**Your instructions**
Comb through the entries for "menos" and pull out each line that holds it.

---*---

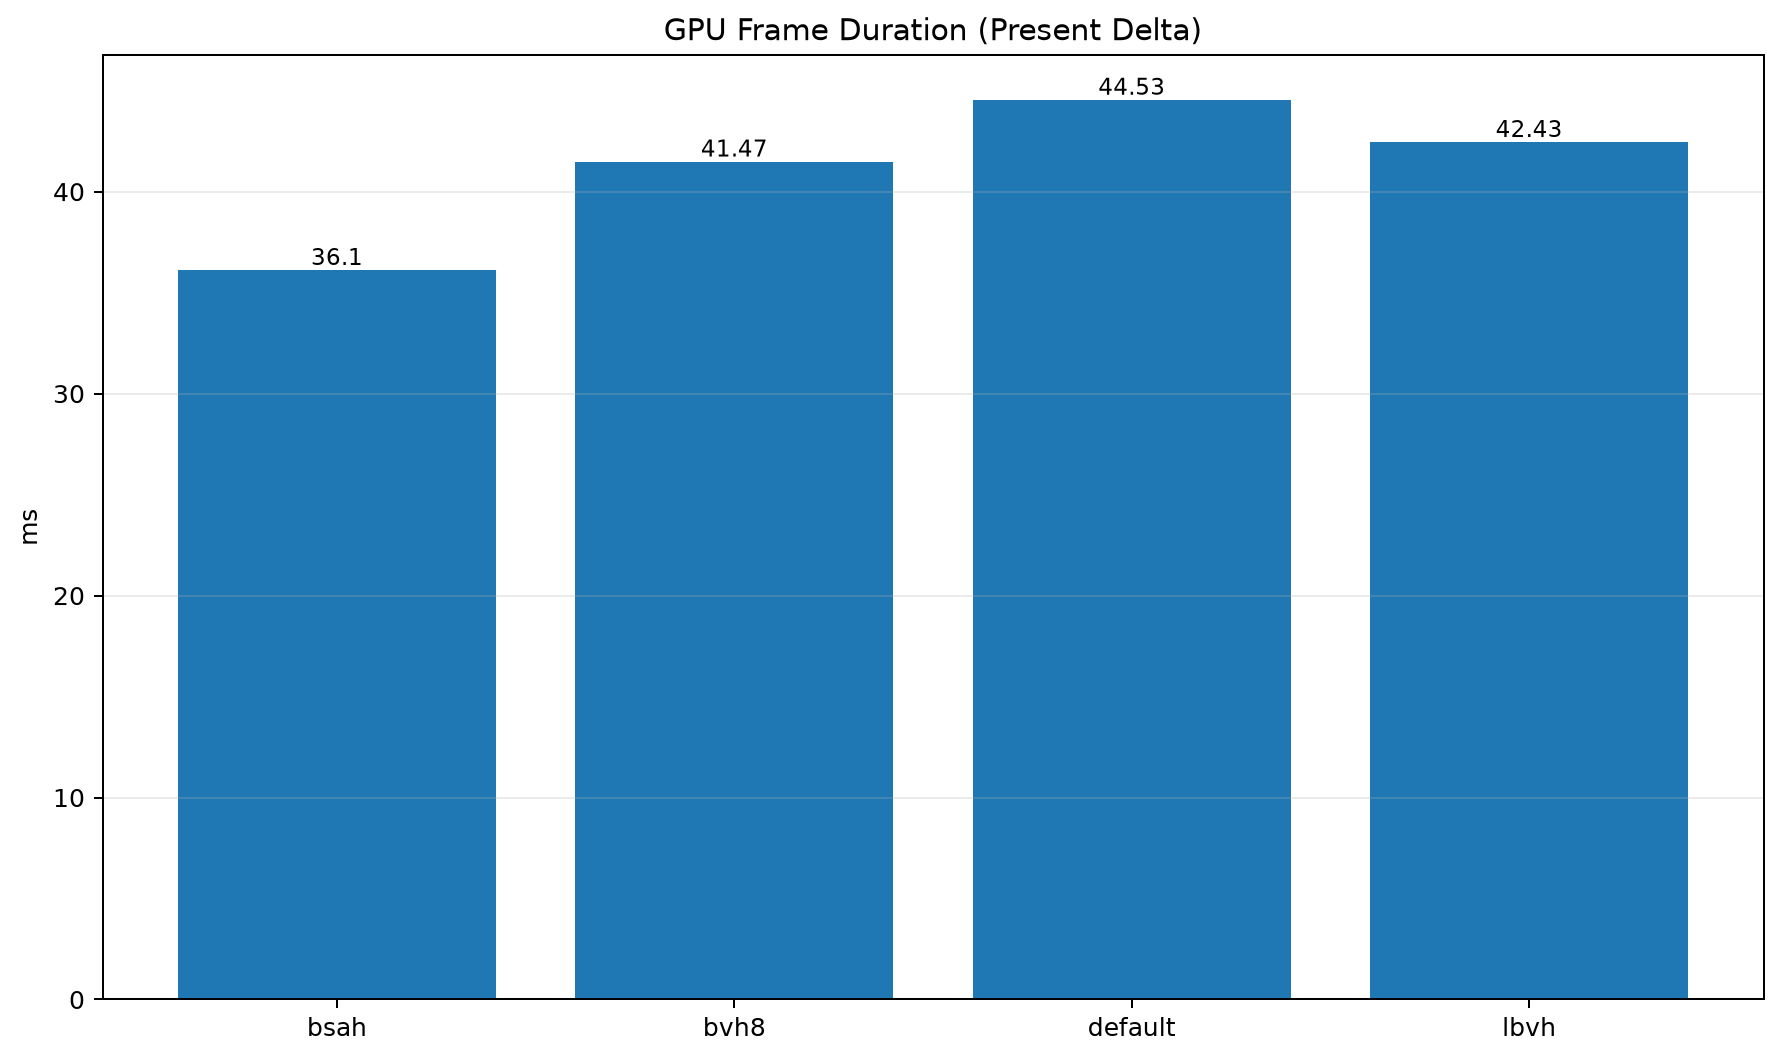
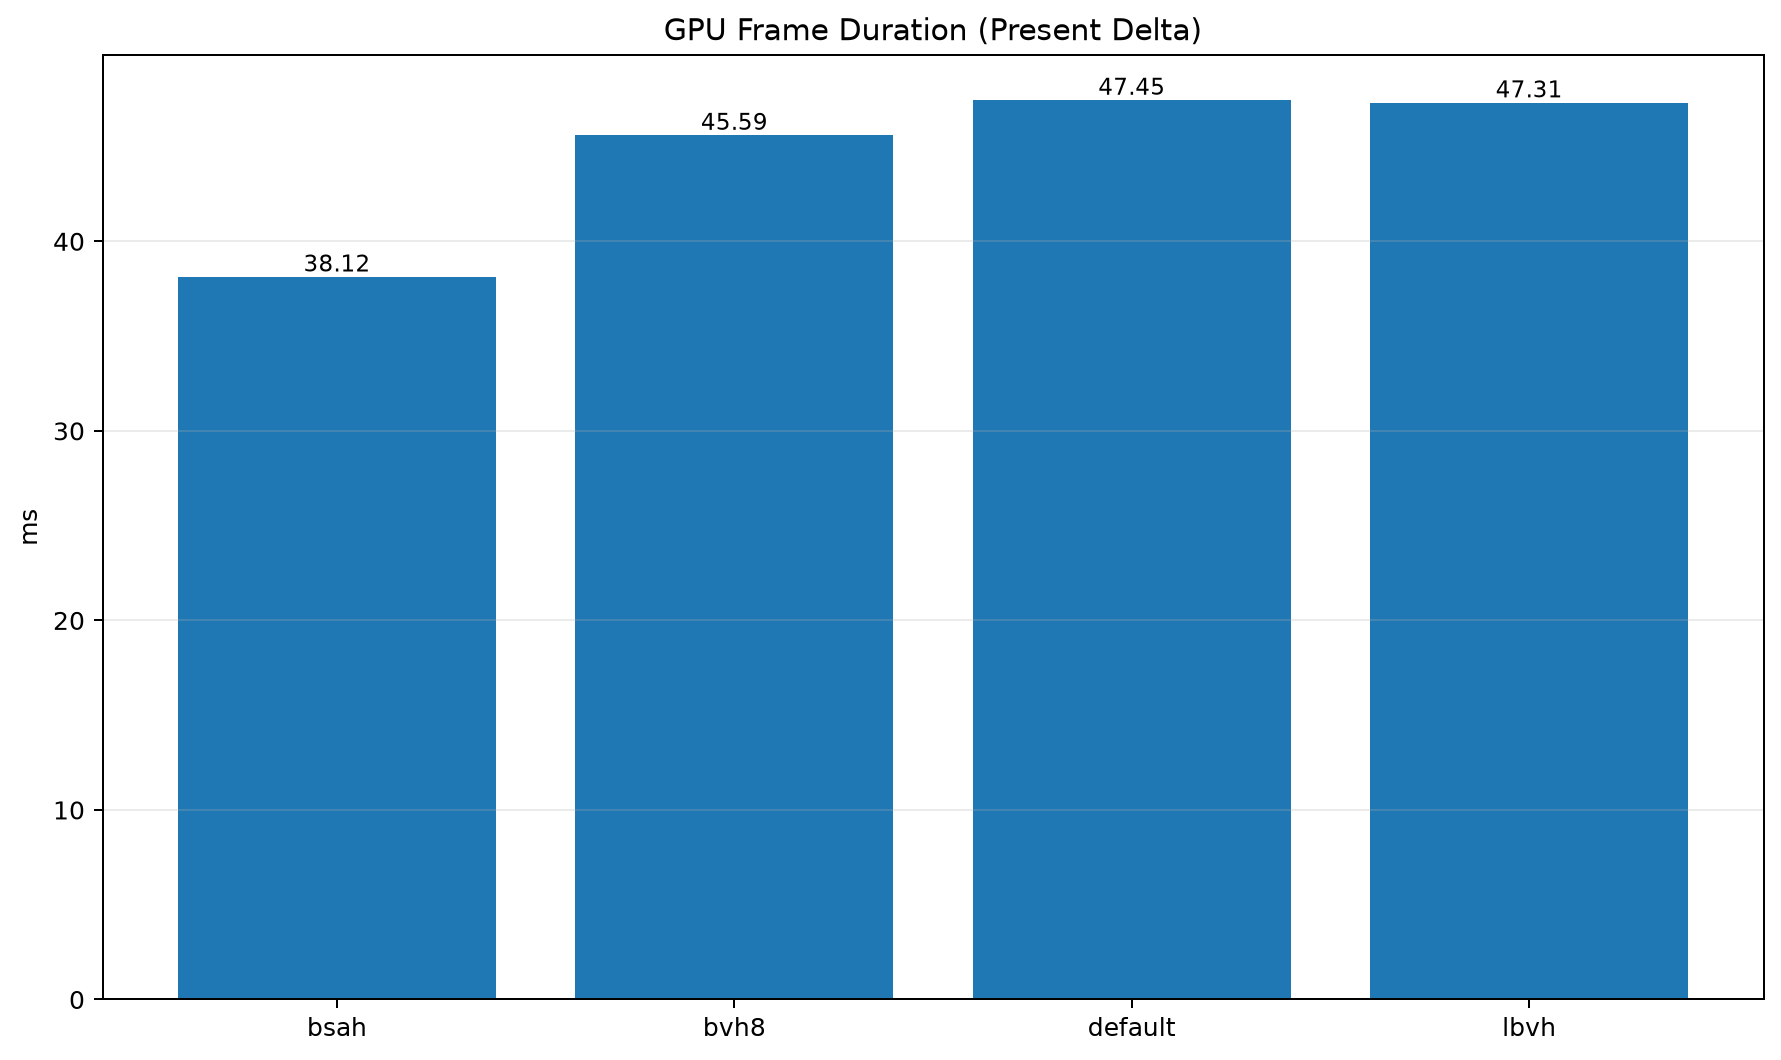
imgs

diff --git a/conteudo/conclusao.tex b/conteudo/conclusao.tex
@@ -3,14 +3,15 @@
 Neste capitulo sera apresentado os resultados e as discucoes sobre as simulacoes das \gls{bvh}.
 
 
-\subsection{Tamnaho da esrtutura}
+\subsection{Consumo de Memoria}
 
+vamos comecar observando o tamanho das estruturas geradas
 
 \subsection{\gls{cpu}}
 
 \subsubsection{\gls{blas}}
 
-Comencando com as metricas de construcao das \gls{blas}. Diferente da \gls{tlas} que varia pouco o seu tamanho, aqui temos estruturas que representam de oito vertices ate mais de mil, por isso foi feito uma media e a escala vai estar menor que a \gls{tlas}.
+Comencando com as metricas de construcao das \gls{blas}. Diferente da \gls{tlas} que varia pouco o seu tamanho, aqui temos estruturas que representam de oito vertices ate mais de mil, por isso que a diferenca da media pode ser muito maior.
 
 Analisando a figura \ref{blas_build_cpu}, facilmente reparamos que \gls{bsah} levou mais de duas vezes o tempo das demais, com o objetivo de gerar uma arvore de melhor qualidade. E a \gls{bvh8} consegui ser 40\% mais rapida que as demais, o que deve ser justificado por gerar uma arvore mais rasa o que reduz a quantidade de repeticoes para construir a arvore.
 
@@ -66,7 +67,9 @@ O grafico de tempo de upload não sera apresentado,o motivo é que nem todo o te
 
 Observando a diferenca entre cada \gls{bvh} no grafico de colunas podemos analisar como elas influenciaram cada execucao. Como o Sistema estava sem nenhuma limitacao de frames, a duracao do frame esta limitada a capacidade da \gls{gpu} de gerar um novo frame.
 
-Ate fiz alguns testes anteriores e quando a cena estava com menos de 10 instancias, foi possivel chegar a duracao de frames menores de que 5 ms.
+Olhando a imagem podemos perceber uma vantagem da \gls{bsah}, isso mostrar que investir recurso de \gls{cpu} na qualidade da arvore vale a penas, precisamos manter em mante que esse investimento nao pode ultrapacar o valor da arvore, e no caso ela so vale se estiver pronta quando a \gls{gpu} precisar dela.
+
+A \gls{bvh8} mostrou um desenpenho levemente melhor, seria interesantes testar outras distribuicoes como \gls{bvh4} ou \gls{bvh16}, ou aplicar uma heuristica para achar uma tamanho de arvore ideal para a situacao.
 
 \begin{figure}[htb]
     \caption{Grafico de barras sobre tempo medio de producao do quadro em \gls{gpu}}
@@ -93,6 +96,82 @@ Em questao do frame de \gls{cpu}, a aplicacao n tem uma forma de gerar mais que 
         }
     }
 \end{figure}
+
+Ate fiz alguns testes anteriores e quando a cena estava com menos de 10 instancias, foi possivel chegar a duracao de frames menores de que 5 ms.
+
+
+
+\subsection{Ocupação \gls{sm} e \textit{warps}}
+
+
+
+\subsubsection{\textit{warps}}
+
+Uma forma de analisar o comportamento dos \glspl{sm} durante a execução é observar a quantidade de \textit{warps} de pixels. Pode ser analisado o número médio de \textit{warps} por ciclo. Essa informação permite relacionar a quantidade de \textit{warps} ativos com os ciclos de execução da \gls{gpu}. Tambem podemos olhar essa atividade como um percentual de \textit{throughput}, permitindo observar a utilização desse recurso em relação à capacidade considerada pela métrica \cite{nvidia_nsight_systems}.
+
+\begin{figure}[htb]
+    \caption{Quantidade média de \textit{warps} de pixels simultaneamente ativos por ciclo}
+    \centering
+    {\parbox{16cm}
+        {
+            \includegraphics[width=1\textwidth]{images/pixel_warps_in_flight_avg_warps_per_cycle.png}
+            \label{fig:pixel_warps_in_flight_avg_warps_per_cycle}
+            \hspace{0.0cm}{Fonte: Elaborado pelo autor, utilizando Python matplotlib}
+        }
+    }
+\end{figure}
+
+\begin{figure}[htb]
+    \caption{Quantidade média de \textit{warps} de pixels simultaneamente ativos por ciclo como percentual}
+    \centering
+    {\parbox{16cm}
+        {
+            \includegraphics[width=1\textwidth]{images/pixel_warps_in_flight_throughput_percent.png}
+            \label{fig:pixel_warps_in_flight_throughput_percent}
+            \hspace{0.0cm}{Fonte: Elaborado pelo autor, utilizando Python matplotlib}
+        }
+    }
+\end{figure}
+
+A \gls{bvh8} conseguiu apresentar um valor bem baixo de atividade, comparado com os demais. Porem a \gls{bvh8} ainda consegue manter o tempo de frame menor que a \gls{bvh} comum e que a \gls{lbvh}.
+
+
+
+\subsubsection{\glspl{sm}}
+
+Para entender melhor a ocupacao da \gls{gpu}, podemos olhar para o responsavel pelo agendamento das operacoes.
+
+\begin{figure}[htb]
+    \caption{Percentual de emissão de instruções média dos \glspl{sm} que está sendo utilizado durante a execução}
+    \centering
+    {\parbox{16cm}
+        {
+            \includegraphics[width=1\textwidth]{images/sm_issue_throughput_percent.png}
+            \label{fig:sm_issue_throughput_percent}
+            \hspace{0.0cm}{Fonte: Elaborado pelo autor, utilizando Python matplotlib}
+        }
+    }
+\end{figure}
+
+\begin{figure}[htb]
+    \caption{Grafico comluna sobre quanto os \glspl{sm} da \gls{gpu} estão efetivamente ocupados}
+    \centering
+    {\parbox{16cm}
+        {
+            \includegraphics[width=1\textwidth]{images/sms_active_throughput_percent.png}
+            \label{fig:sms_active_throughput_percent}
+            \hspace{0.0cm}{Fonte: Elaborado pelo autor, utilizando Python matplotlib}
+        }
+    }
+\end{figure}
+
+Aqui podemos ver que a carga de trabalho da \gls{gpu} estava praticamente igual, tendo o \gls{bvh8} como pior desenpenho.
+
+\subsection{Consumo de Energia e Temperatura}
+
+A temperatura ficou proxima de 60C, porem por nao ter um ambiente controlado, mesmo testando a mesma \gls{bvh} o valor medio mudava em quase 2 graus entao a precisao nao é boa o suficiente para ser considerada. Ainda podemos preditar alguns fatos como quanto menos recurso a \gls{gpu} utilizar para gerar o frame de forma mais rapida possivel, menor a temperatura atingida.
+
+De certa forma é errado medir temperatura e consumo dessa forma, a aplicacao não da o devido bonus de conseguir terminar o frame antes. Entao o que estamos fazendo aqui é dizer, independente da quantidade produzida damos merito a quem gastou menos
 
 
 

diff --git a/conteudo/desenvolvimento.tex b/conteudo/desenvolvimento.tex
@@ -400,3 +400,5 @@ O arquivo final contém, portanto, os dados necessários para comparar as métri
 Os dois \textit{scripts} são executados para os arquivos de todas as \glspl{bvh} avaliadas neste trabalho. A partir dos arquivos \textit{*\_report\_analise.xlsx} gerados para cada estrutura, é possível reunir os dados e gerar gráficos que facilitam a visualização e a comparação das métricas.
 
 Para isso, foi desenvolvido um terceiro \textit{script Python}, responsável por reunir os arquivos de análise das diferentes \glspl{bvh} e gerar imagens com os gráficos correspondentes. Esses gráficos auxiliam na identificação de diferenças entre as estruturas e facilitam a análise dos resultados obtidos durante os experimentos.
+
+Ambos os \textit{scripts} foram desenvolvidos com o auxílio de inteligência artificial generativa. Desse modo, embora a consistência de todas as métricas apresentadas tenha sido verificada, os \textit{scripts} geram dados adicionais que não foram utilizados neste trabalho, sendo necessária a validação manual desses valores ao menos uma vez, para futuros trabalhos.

---*---

**Response below**
-Ate fiz alguns testes anteriores e quando a cena estava com menos de 10 instancias, foi possivel chegar a duracao de frames menores de que 5 ms.
+Ate fiz alguns testes anteriores e quando a cena estava com menos de 10 instancias, foi possivel chegar a duracao de frames menores de que 5 ms.
+A temperatura ficou proxima de 60C, porem por nao ter um ambiente controlado, mesmo testando a mesma \gls{bvh} o valor medio mudava em quase 2 graus entao a precisao nao é boa o suficiente para ser considerada. Ainda podemos preditar alguns fatos como quanto menos recurso a \gls{gpu} utilizar para gerar o frame de forma mais rapida possivel, menor a temperatura atingida.
+De certa forma é errado medir temperatura e consumo dessa forma, a aplicacao não da o devido bonus de conseguir terminar o frame antes. Entao o que estamos fazendo aqui é dizer, independente da quantidade produzida damos merito a quem gastou menos
+Ambos os \textit{scripts} foram desenvolvidos com o auxílio de inteligência artificial generativa. Desse modo, embora a consistência de todas as métricas apresentadas tenha sido verificada, os \textit{scripts} geram dados adicionais que não foram utilizados neste trabalho, sendo necessária a validação manual desses valores ao menos uma vez, para futuros trabalhos.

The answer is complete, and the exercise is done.